Here’s how you can make a copy of the existing wp-login.php, put it in your own theme, and make it useable so you can then go on to modify it however you like.
- copy wp-login.php to your theme directory, call it whatever you like
- replace the following lines:
3 * WordPress User Page
5 * Handles authentication, registering, resetting passwords, forgot password,
6 * and other user handling.
8 * @package WordPress
11 /** Make sure that the WordPress bootstrap has run before continuing. */
12 require( dirname(__FILE__) . ‘/wp-load.php’ );
3 Template Name: Your Custom Login/Registration Page
- If you’re using the vim editor, use the following two lines:
Otherwise, use whatever find and replace function your editor has to replace $_REQUEST[‘action’] with $_REQUEST[‘do’], and ?action with ?do
- Create a page on your site, select the new template, and note down the page ID and slug
- Back to the custom login file, do the following in vim (where 591 is your page ID, and ‘login-register’ is your page slug):
Or if not using vim, replace wp_login_url() with get_permalink(<your page ID>), replace wp-login.php with <your page slug>, and wp_lost_password_url() with get_permalink(<your page ID>).?do=lostpassword
That should be it. If you now go to that page it should show you the normal WP login form, and the links for registering and lost passwords should also go to your custom page.

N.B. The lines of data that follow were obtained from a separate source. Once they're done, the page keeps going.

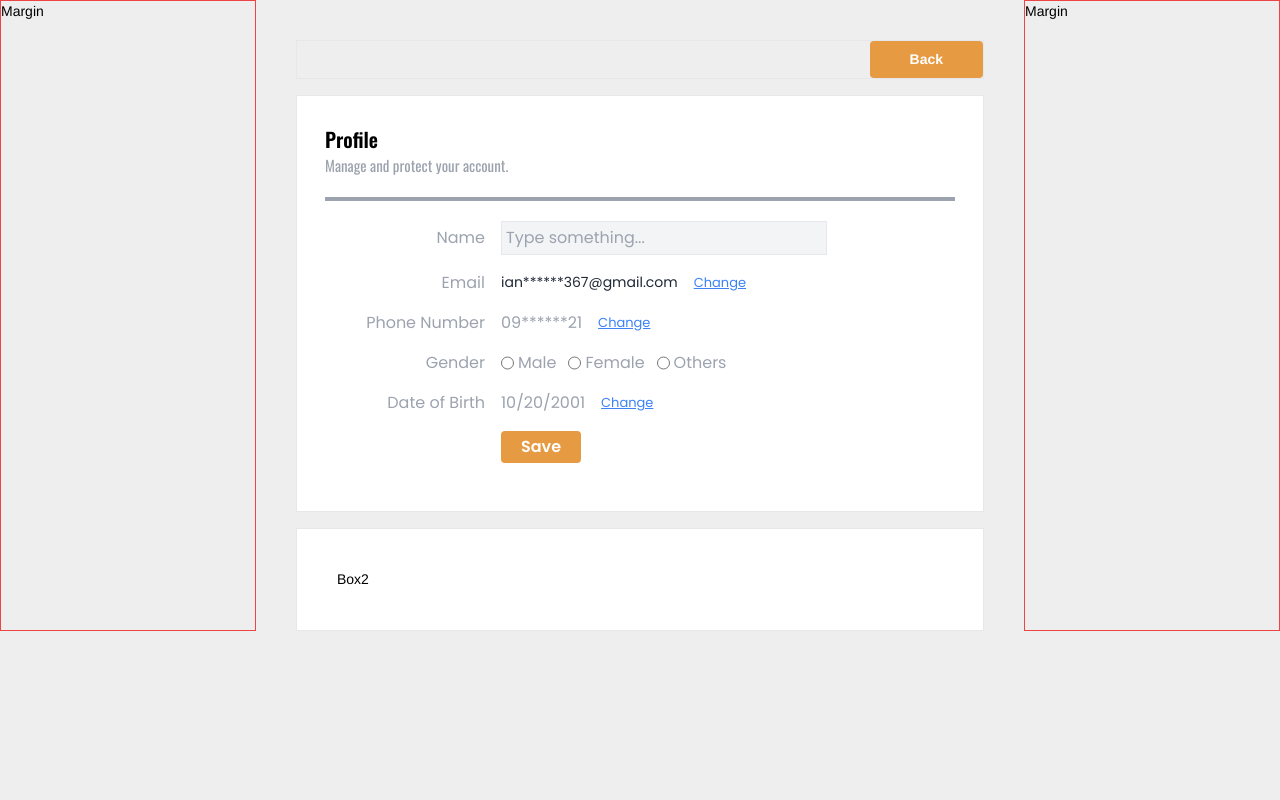
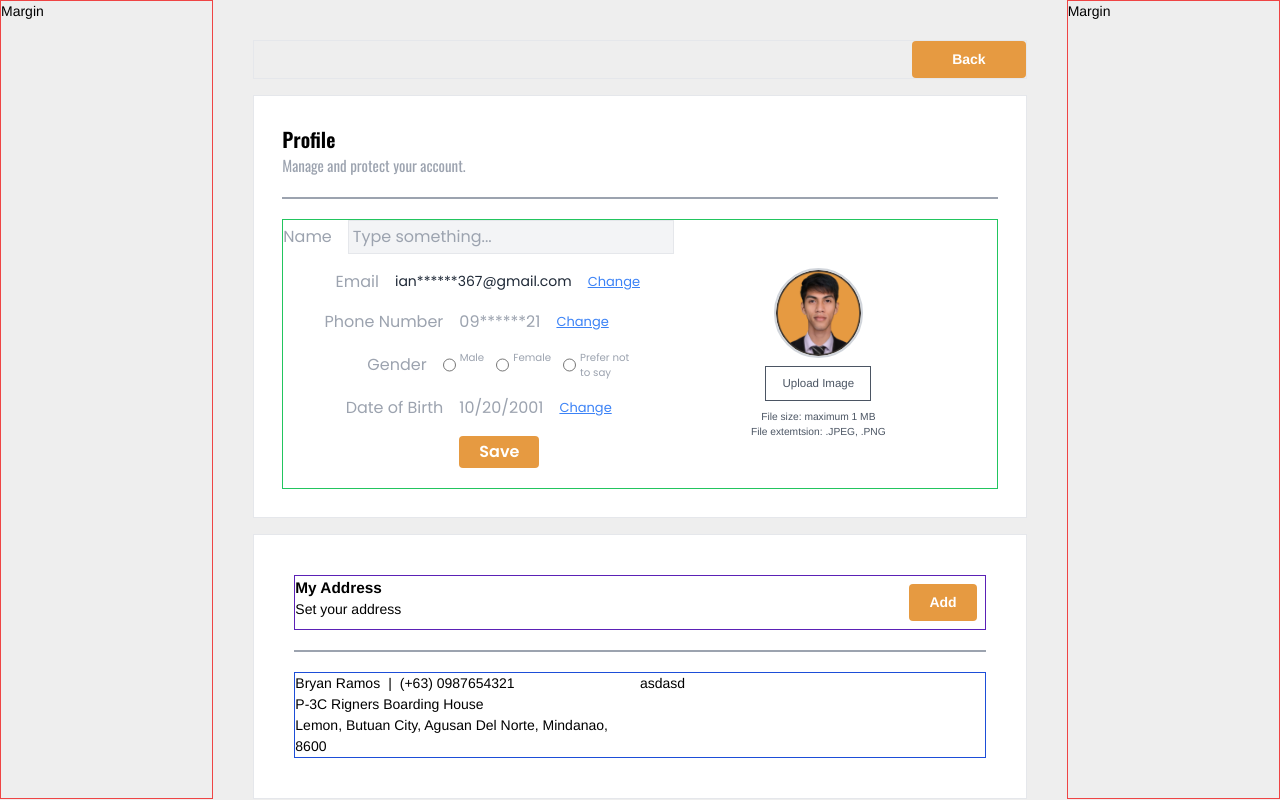
Before and after one commit to BryanIanRamos/Cake-Area, a React (Vite) app: page /Profile in a window 1280 px wide. Built offline with nearby package versions, Linux system fonts and the light colour scheme.

Commit message:
Adding Elements

```diff
--- a/src/components/Button.jsx
+++ b/src/components/Button.jsx
@@ -5,8 +5,8 @@ const Button = ({
   onClick,
   type = "button",
   disabled = false,
-  paddingX,
-  paddingY,
+  paddingX = "3",
+  paddingY = "1",
 }) => {
   return (
     <button
--- a/src/components/RadioOption.jsx
+++ b/src/components/RadioOption.jsx
@@ -8,7 +8,7 @@ function RadioOption({ options }) {
   };
 
   return (
-    <div className="flex gap-3">
+    <div className="flex gap-3 text-[0.8vw]">
       {options.map((option, index) => (
         <div key={index} className="flex gap-1">
           <input
--- a/src/pages/Profile.jsx
+++ b/src/pages/Profile.jsx
@@ -1,21 +1,33 @@
-import React from "react";
+import React, { useState } from "react";
 import Buttom from "../components/Button";
 import Button from "../components/Button";
 import HideContact from "../components/HideContact";
 import RadioOption from "../components/RadioOption";
 
+import DummyProfile from "../assets/Dummy_Profile.png";
+
+const handleImageUpload = (event) => {
+  const file = event.target.files[0];
+  if (file) {
+    const imageUrl = URL.createObjectURL(file);
+    setImage(imageUrl);
+  }
+};
+
 const Profile = () => {
-  const gender = ["Male", "Female", "Others"];
+  const [image, setImage] = useState(null);
+  const gender = ["Male", "Female", "Prefer not to say"];
+
   return (
-    <div className="grid grid-cols-5">
-      <div className="col-span-1 border border-red-500">Margin</div>
+    <div className="grid grid-cols-12">
+      <div className="col-span-2 border border-red-500">Margin</div>
       {/* Main Content  */}
-      <div className="col-span-3 bg-trinary flex flex-col gap-4 px-10 pt-10">
+      <div className="col-span-8 bg-trinary flex flex-col gap-4 px-10 pt-10">
         <div className="border flex justify-end">
           <Button label="Back" paddingX={10} paddingY={2} />
         </div>
-        <div className="border bg-white p-7">
-          <div className=" border-green-600 ">
+        <div className="border bg-white p-7 ">
+          <div className=" border-green-600">
             <div className="font-[oswald]">
               <div className="font-semibold text-[20px]">Profile</div>
               <div className="text-[15px] text-gray-400">
@@ -23,7 +35,8 @@ const Profile = () => {
               </div>
             </div>
             {/* Line  */}
-            <div className="border-2 border-gray-400 my-5"></div>
+            <div className="border border-gray-400 my-5"></div>
+            <div className="border border-green-500 grid grid-cols-2">
               <div className=" border-yellow-500 text-gray-400 font-[poppins] flex flex-col gap-4 text-[16px]">
                 <div className=" flex gap-4 items-center">
                   <p className="w-[160px]  text-end">Name</p>
@@ -71,11 +84,60 @@ const Profile = () => {
                   <Button label="Save" paddingX={5} paddingY={1} />
                 </div>
               </div>
+              <div className="flex flex-col items-center justify-center">
+                <img
+                  src={image || DummyProfile}
+                  alt="Profile"
+                  className="w-[7vw] rounded-full object-cover border-2 border-gray-300"
+                />
+                <label
+                  htmlFor="imageUpload"
+                  className="mt-2 px-4 py-2 text-[0.9vw] hover:bg-primary cursor-pointer hover:text-white text-gray-600 border border-gray-600"
+                >
+                  Upload Image
+                </label>
+                <input
+                  id="imageUpload"
+                  type="file"
+                  accept="image/*"
+                  onChange={handleImageUpload}
+                  className="hidden"
+                />
+                <div className="text-center text-gray-600 mt-2 text-[0.8vw]">
+                  <p>File size: maximum 1 MB</p>
+                  <p>File extemtsion: .JPEG, .PNG</p>
                 </div>
               </div>
-        <div className="border bg-white p-10">Box2</div>
             </div>
-      <div className="border border-red-500 col-span-1">Margin</div>
+          </div>
+        </div>
+        {/* Address  */}
+        <div className="border bg-white p-10">
+          <div className="border border-violet-800 grid grid-cols-2">
+            <div>
+              <h3 className="text-[1.2vw] font-semibold">My Address</h3>
+              <p className="">Set your address</p>
+            </div>
+            <div className="flex justify-end p-2">
+              <Button label="Add" paddingY="2" paddingX="5" />
+            </div>
+          </div>
+          <div className="border border-gray-400 my-5"></div>
+          <div className="border border-blue-700 grid grid-cols-2">
+            <div>
+              <div className="flex gap-2">
+                <h3>Bryan Ramos</h3>
+                <p>|</p>
+                <p>(+63) 0987654321</p>
+              </div>
+              <p>P-3C Rigners Boarding House</p>
+              <p>Lemon, Butuan City, Agusan Del Norte, Mindanao, 8600</p>
+            </div>
+            <div>asdasd</div>
+          </div>
+        </div>
+      </div>
+      <div className="border border-red-500 col-span-2">Margin</div>
     </div>
   );
 };
--- a/src/pages/test.jsx
+++ b/src/pages/test.jsx
@@ -1,36 +1,7 @@
 import React, { useState } from "react";
 
 const Test = () => {
-  const [isOpen, setIsOpen] = useState(false);
-
-  const openModal = () => setIsOpen(true);
-  const closeModal = () => setIsOpen(false);
-
-  return (
-    <div className="flex justify-center items-center h-screen">
-      <button
-        onClick={openModal}
-        className="px-4 py-2 bg-blue-500 text-white rounded-md hover:bg-blue-600"
-      >
-        Open Modal
-      </button>
-
-      {isOpen && (
-        <div className="fixed inset-0 bg-black bg-opacity-50 flex justify-center items-center">
-          <div className="bg-white rounded-lg p-6 w-80 shadow-lg">
-            <h2 className="text-xl font-semibold mb-4">Modal Title</h2>
-            <p className="text-gray-600 mb-4">This is a simple popup modal.</p>
-            <button
-              onClick={closeModal}
-              className="px-4 py-2 bg-red-500 text-white rounded-md hover:bg-red-600"
-            >
-              Close
-            </button>
-          </div>
-        </div>
-      )}
-    </div>
-  );
+  return <div className="flex justify-center items-center h-screen">test</div>;
 };
 
 export default Test;
```
Lines whose indentation alone changed are shown as unchanged.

The lost password feature will also direct the user back to the custom page to reset their password.
You can now edit the page however you like!
NB: point 3 may seem a bit unenecessary; we’re changing the ?action= to ?do=, however, wierdly, if you leave as-is and post new user registration data to http://yoursite.com/customlogin?action=register, WP calls the register_post action (which registers new users) before it even loads your custom template, and then it calls it again during your template. Very bizarre, but changing it works fine.